The NTSB has released its final report on the October 25, 2002, accident in which U.S. Senator Paul Wellstone of Minnesota and seven others were killed at Eveleth, Minn. The twin-engine turboprop King Air A100 didn’t have a cockpit voice recorder, so there was no possibility of investigators learning what the pilot and copilot might have said to each other about the way things were progressing during the VOR approach to Eveleth. Investigators had to rely on other things to figure out what caused the airplane to experience an aerodynamic stall at a critically low altitude. In reconstructing the accident scenario, investigators used radar data, ATC audiotapes, aircraft performance numbers, interviews and a large body of experience derived from investigating other accidents.

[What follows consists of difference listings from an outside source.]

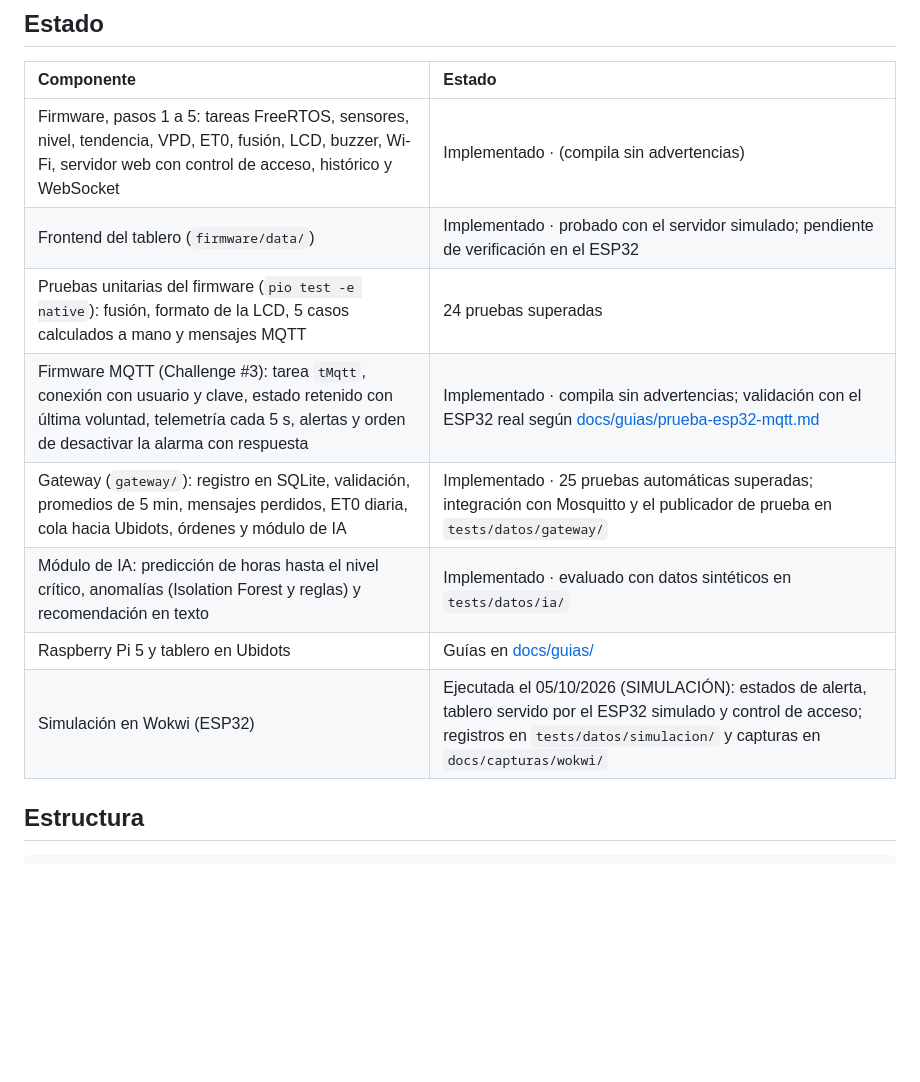
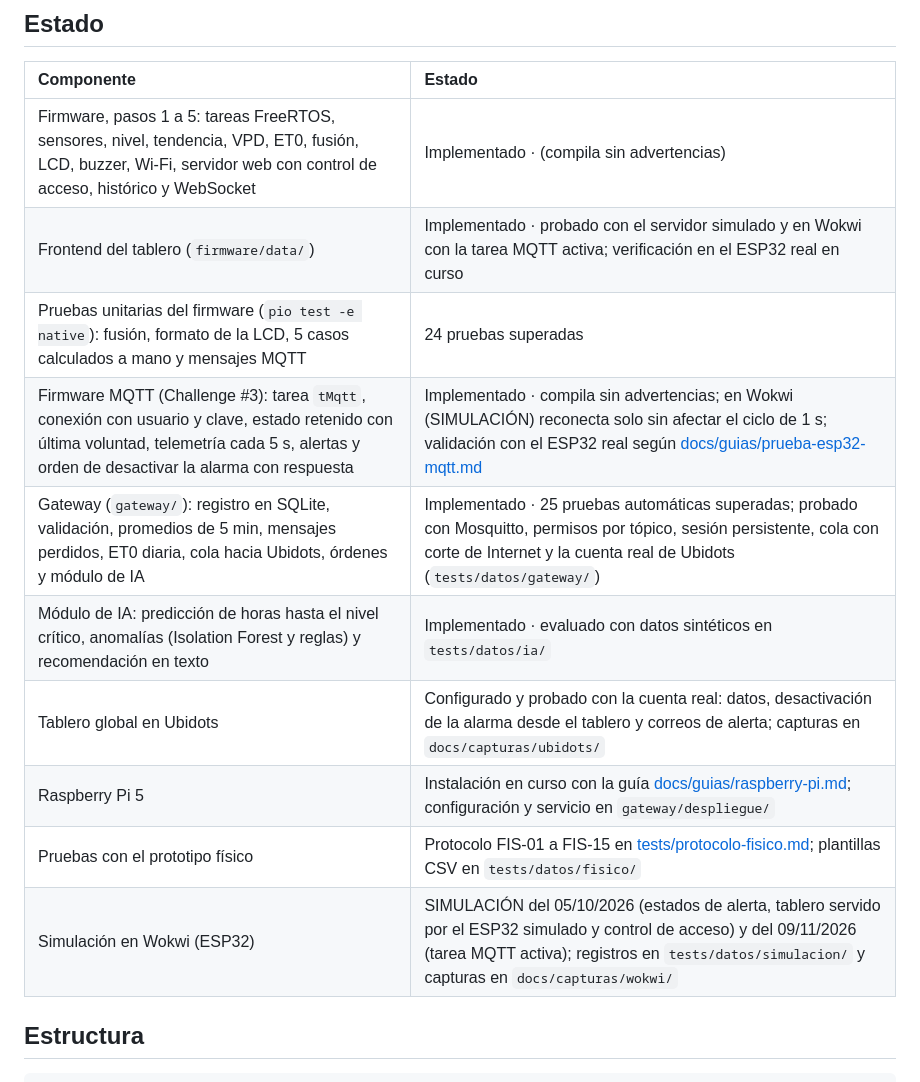
Before and after one commit to Majo7-613/IoT-Challenge2-UniSabana, a Markdown page: README.md, the part around the change. GitHub-like rendering; blank space fills up the shorter version.

Commit message:
docs: README con el estado actual del Challenge #3

```diff
--- a/README.md
+++ b/README.md
@@ -13,13 +13,15 @@ La documentación completa (diseño, pruebas y resultados) está en la [Wiki del
 | Componente | Estado |
 | :--- | :--- |
 | Firmware, pasos 1 a 5: tareas FreeRTOS, sensores, nivel, tendencia, VPD, ET0, fusión, LCD, buzzer, Wi-Fi, servidor web con control de acceso, histórico y WebSocket | Implementado · (compila sin advertencias) |
-| Frontend del tablero (`firmware/data/`) | Implementado · probado con el servidor simulado; pendiente de verificación en el ESP32 |
+| Frontend del tablero (`firmware/data/`) | Implementado · probado con el servidor simulado y en Wokwi con la tarea MQTT activa; verificación en el ESP32 real en curso |
 | Pruebas unitarias del firmware (`pio test -e native`): fusión, formato de la LCD, 5 casos calculados a mano y mensajes MQTT | 24 pruebas superadas |
-| Firmware MQTT (Challenge #3): tarea `tMqtt`, conexión con usuario y clave, estado retenido con última voluntad, telemetría cada 5 s, alertas y orden de desactivar la alarma con respuesta | Implementado · compila sin advertencias; validación con el ESP32 real según [docs/guias/prueba-esp32-mqtt.md](docs/guias/prueba-esp32-mqtt.md) |
-| Gateway (`gateway/`): registro en SQLite, validación, promedios de 5 min, mensajes perdidos, ET0 diaria, cola hacia Ubidots, órdenes y módulo de IA | Implementado · 25 pruebas automáticas superadas; integración con Mosquitto y el publicador de prueba en `tests/datos/gateway/` |
+| Firmware MQTT (Challenge #3): tarea `tMqtt`, conexión con usuario y clave, estado retenido con última voluntad, telemetría cada 5 s, alertas y orden de desactivar la alarma con respuesta | Implementado · compila sin advertencias; en Wokwi (SIMULACIÓN) reconecta solo sin afectar el ciclo de 1 s; validación con el ESP32 real según [docs/guias/prueba-esp32-mqtt.md](docs/guias/prueba-esp32-mqtt.md) |
+| Gateway (`gateway/`): registro en SQLite, validación, promedios de 5 min, mensajes perdidos, ET0 diaria, cola hacia Ubidots, órdenes y módulo de IA | Implementado · 25 pruebas automáticas superadas; probado con Mosquitto, permisos por tópico, sesión persistente, cola con corte de Internet y la cuenta real de Ubidots (`tests/datos/gateway/`) |
 | Módulo de IA: predicción de horas hasta el nivel crítico, anomalías (Isolation Forest y reglas) y recomendación en texto | Implementado · evaluado con datos sintéticos en `tests/datos/ia/` |
-| Raspberry Pi 5 y tablero en Ubidots | Guías en [docs/guias/](docs/guias) |
-| Simulación en Wokwi (ESP32) | Ejecutada el 05/10/2026 (SIMULACIÓN): estados de alerta, tablero servido por el ESP32 simulado y control de acceso; registros en `tests/datos/simulacion/` y capturas en `docs/capturas/wokwi/` |
+| Tablero global en Ubidots | Configurado y probado con la cuenta real: datos, desactivación de la alarma desde el tablero y correos de alerta; capturas en `docs/capturas/ubidots/` |
+| Raspberry Pi 5 | Instalación en curso con la guía [docs/guias/raspberry-pi.md](docs/guias/raspberry-pi.md); configuración y servicio en `gateway/despliegue/` |
+| Pruebas con el prototipo físico | Protocolo FIS-01 a FIS-15 en [tests/protocolo-fisico.md](tests/protocolo-fisico.md); plantillas CSV en `tests/datos/fisico/` |
+| Simulación en Wokwi (ESP32) | SIMULACIÓN del 05/10/2026 (estados de alerta, tablero servido por el ESP32 simulado y control de acceso) y del 09/11/2026 (tarea MQTT activa); registros en `tests/datos/simulacion/` y capturas en `docs/capturas/wokwi/` |
 
 ## Estructura
 
```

Investigators found that the flight crew failed to recognize two things that should’ve prompted an immediate go-around during the VOR approach to runway 27 into Eveleth-Virginia Municipal Airport (EVM): low airspeed and full needle deflection on the CDI. The flight crew should’ve been flying at no less than 120 knots. The airplane operator’s procedures called for a non-precision approach to be abandoned if the airspeed deviated by more than 10 knots below 500 feet AGL. The airspeed remained below the required speed for about 50 seconds, reaching a low of about 76 knots. Procedures also called for an approach to be abandoned with a CDI deflection of more than three-quarters scale.